Passages of these flyers combine many of the hallmarks of hatred identified in the case law. The expression portrays the targeted group as a menace that threatens the safety and well-being of others, makes reference to respected sources in an effort to lend credibility to the negative generalizations, and uses vilifying and derogatory representations to create a tone of hatred. The flyers also expressly call for discriminatory treatment of those of same‑sex orientation. It was not unreasonable for the tribunal to conclude that this expression was more likely than not to expose homosexuals to hatred.

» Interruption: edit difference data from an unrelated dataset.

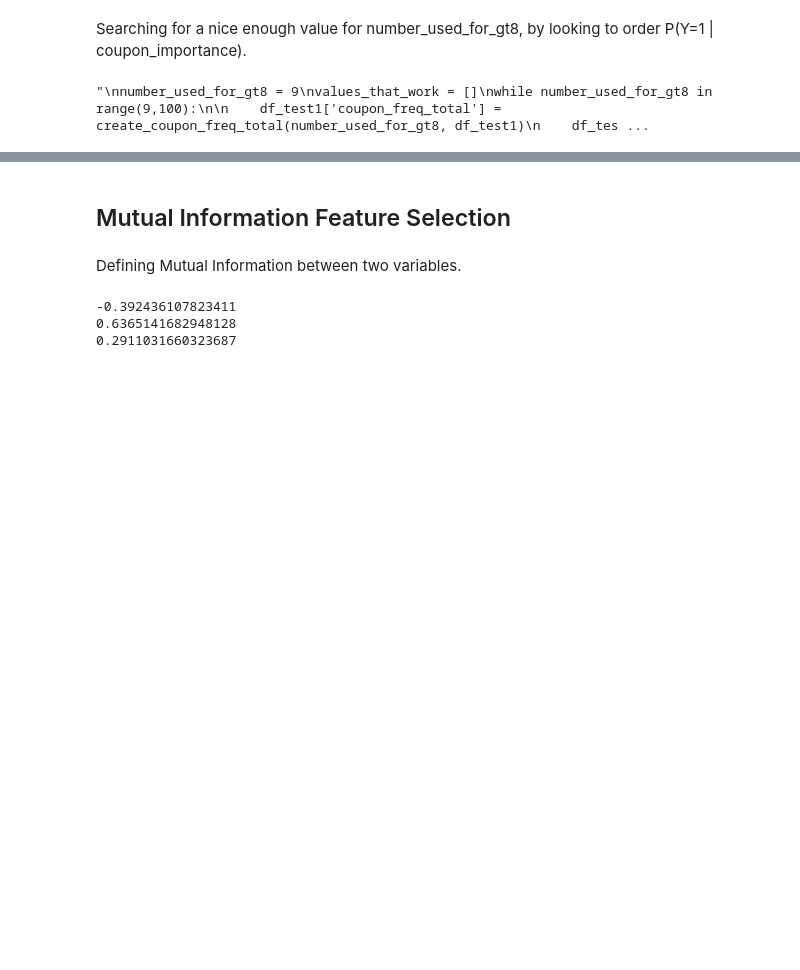
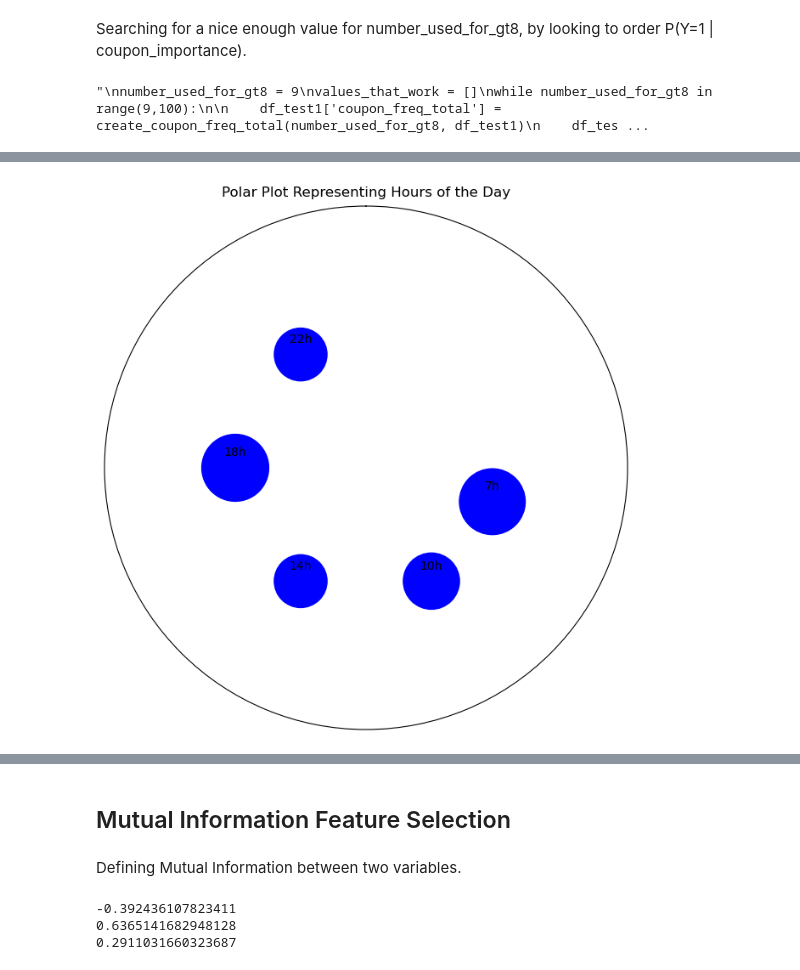
Before and after one commit to leobt23/Data_Mining, a Jupyter notebook: 1_eda/caria.ipynb, the cells around one changed output, grey strips where cells are left out. Cells and saved outputs as stored; diff of their text form; code cells hidden in the pictures; blank space fills up the shorter version.

```diff
--- a/1_eda/caria.ipynb
+++ b/1_eda/caria.ipynb
@@ -399,0 +482,44 @@ Is the probability of Y=1 in ascending order? True
+# %%
+import numpy as np
+import matplotlib.pyplot as plt
+
+# Extract unique hours and their corresponding sin and cos values
+unique_hours = df_test1['time_values'].unique()
+unique_sin_values = df_test1.drop_duplicates(subset='time_values')['time_sin'].values
+unique_cos_values = df_test1.drop_duplicates(subset='time_values')['time_cos'].values
+
+# Convert sin and cos values back to radians to plot
+angles = np.arctan2(unique_sin_values, unique_cos_values)
+
+# Calculate the size of each dot based on the count of each hour
+hour_counts = df_test1['time_values'].value_counts()
+sizes = [hour_counts[hour] for hour in unique_hours]
+sizes = np.array(sizes) * 1  # you can adjust this multiplier to scale the sizes as needed
+
+# Create a polar plot
+fig, ax = plt.subplots(subplot_kw={'projection': 'polar'}, figsize=(8, 8))
+
+# Plot data on the polar plot using sizes
+ax.scatter(angles, np.ones_like(angles), color='blue', marker='o', s=sizes)
+
+# Label the points
+for i, (angle, hour) in enumerate(zip(angles, unique_hours)):
+    ax.annotate(f'{hour}h', (angle, 1), textcoords="offset points", xytext=(0,10), ha='center', fontsize=10)
+
+# Set the direction of azimuthal labels to be clockwise
+ax.set_theta_direction(-1)
+
+# Set 0 degrees of the polar plot to be on top
+ax.set_theta_zero_location('N')
+
+# Set the radius labels
+ax.set_rticks([])  # turn off radial ticks
+ax.set_rlabel_position(-22.5)  # Move radial labels away from plotted line
+
+# Set the circumference labels to be empty as you're labeling the data points directly
+ax.set_xticks([])
+
+ax.set_title("Polar Plot Representing Hours of the Day", va='bottom')
+plt.show()
+# %% [output]
+[figure, added]
```
Also changed, not shown: parts of 11 cells of this notebook.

The court said prohibiting such speech "balances the fundamental values underlying freedom of expression with competing Charter rights and other values essential to a free and democratic society, in this case a commitment to equality and respect for group identity and the inherent dignity owed to all human beings." It explained why expressions of intolerance are intolerable:

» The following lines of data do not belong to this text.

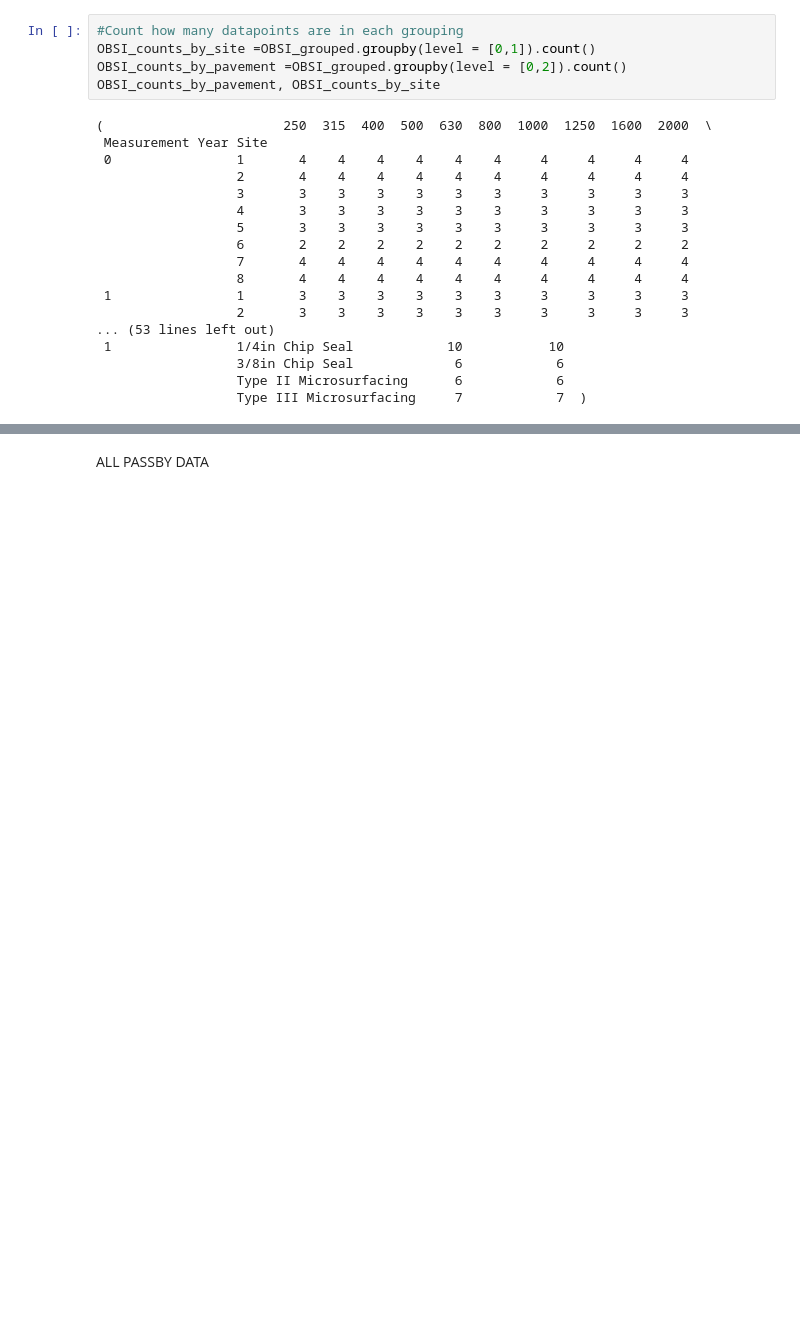
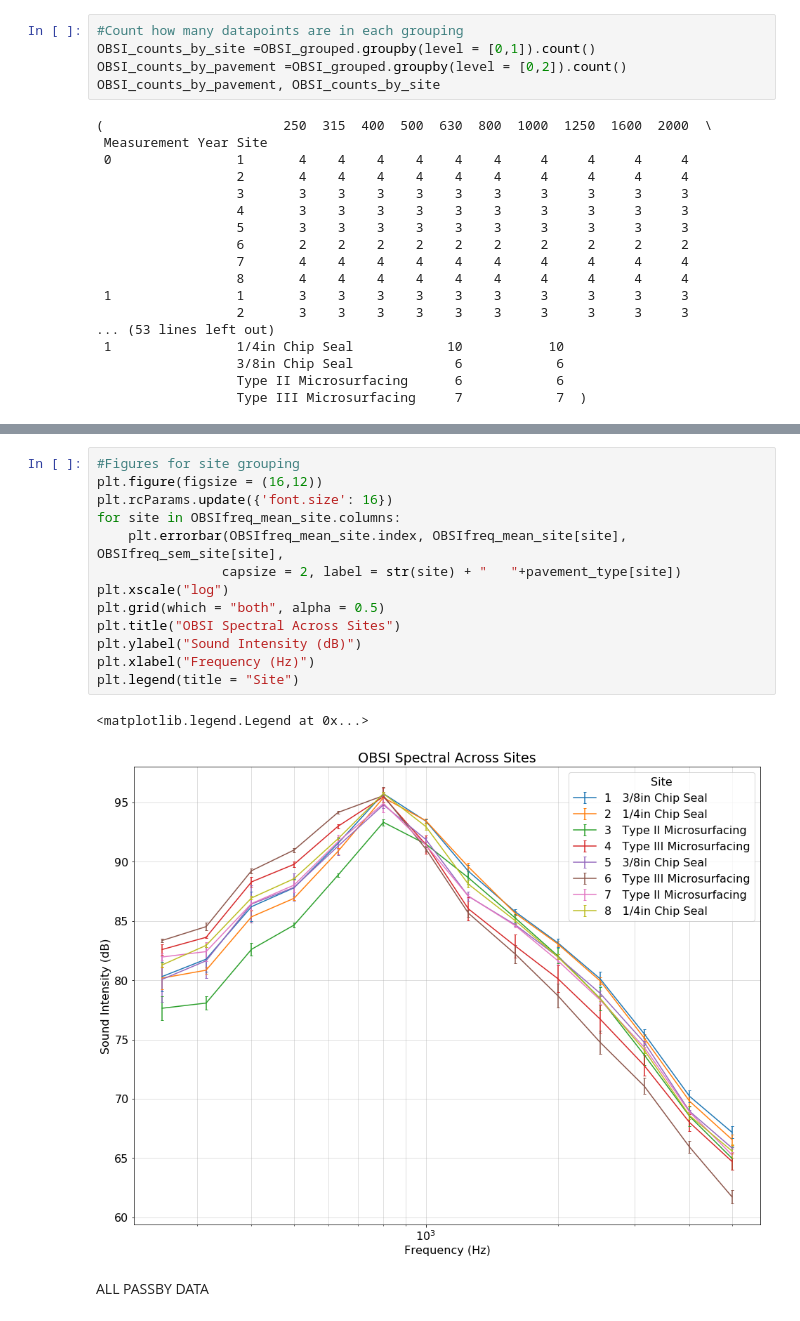
Before and after one commit to VolpeUSDOT/NPS_Quiet_Pavement, a Jupyter notebook: dataprep/Initial EDA Exploratory.ipynb, the cells around one changed output, grey strips where cells are left out. Saved outputs shown, nothing was run; the diff lists cells and outputs as text; blank space fills up the shorter version.

```diff
--- a/dataprep/Initial EDA Exploratory.ipynb
+++ b/dataprep/Initial EDA Exploratory.ipynb
@@ -165,3 +281,19 @@ Pavement Type  3/8in Chip Seal
+# %%
+#Figures for site grouping
+plt.figure(figsize = (16,12))
+plt.rcParams.update({'font.size': 16})
+for site in OBSIfreq_mean_site.columns:
+    plt.errorbar(OBSIfreq_mean_site.index, OBSIfreq_mean_site[site], OBSIfreq_sem_site[site],
+                capsize = 2, label = str(site) + "   "+pavement_type[site])
+plt.xscale("log")
+plt.grid(which = "both", alpha = 0.5)
+plt.title("OBSI Spectral Across Sites")
+plt.ylabel("Sound Intensity (dB)")
+plt.xlabel("Frequency (Hz)")
+plt.legend(title = "Site")
+# %% [output]
+<matplotlib.legend.Legend at 0x...>
+[figure, added]
 # %% [markdown]
 ALL PASSBY DATA
 # %%
```
Also changed, not shown: parts of 11 cells of this notebook.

Hate speech is an effort to marginalize individuals based on their membership in a group. Using expression that exposes the group to hatred, hate speech seeks to delegitimize group members in the eyes of the majority, reducing their social standing and acceptance within society. Hate speech, therefore, rises beyond causing distress to individual group members. It can have a societal impact. Hate speech lays the groundwork for later, broad attacks on vulnerable groups that can range from discrimination, to ostracism, segregation, deportation, violence and, in the most extreme cases, to genocide. Hate speech also impacts on a protected group’s ability to respond to the substantive ideas under debate, thereby placing a serious barrier to their full participation in our democracy.

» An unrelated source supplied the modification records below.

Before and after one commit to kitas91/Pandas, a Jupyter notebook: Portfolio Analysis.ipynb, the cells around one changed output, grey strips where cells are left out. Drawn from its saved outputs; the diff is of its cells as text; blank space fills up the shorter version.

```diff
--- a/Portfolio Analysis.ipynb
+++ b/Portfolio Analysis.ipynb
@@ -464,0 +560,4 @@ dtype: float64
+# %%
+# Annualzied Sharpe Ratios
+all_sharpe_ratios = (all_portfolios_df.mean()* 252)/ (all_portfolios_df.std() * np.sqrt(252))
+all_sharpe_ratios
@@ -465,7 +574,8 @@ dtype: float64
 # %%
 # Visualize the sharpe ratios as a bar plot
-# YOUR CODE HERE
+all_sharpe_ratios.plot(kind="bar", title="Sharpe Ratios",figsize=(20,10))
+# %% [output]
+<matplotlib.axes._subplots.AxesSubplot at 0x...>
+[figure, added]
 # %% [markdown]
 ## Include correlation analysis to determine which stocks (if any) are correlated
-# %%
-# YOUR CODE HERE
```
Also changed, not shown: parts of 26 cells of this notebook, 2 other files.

There is no question that speech can be pernicious; consider the above passage, for example. But that danger is hardly limited to the kinds of expression that Canadian courts would consider hateful. Respect for freedom of speech is built on a distinction between force and persuasion, between the sort of harm that words can do, which depends on how others respond to them, and the sort of harm that violence does. Bill Whatcott attempted persuasion, and the government of Saskatchewan responded with force, which should never be acceptable in "a free and democratic society."
Canadian journalist Ezra Levant chronicled his brush with the Alberta Human Rights and Citizenship Commission, stemming from his decision to reprint the Jyllands-Posten Muhammad cartoons, in a 2009 Reason article. This is also good time to revisit Jonathan Rauch's classic Reason essay "The Truth Hurts," based on his insightful and profound book Kindly Inquisitors: The New Attacks on Free Thought.
[Thanks to Pierre Honeyman for the tip.]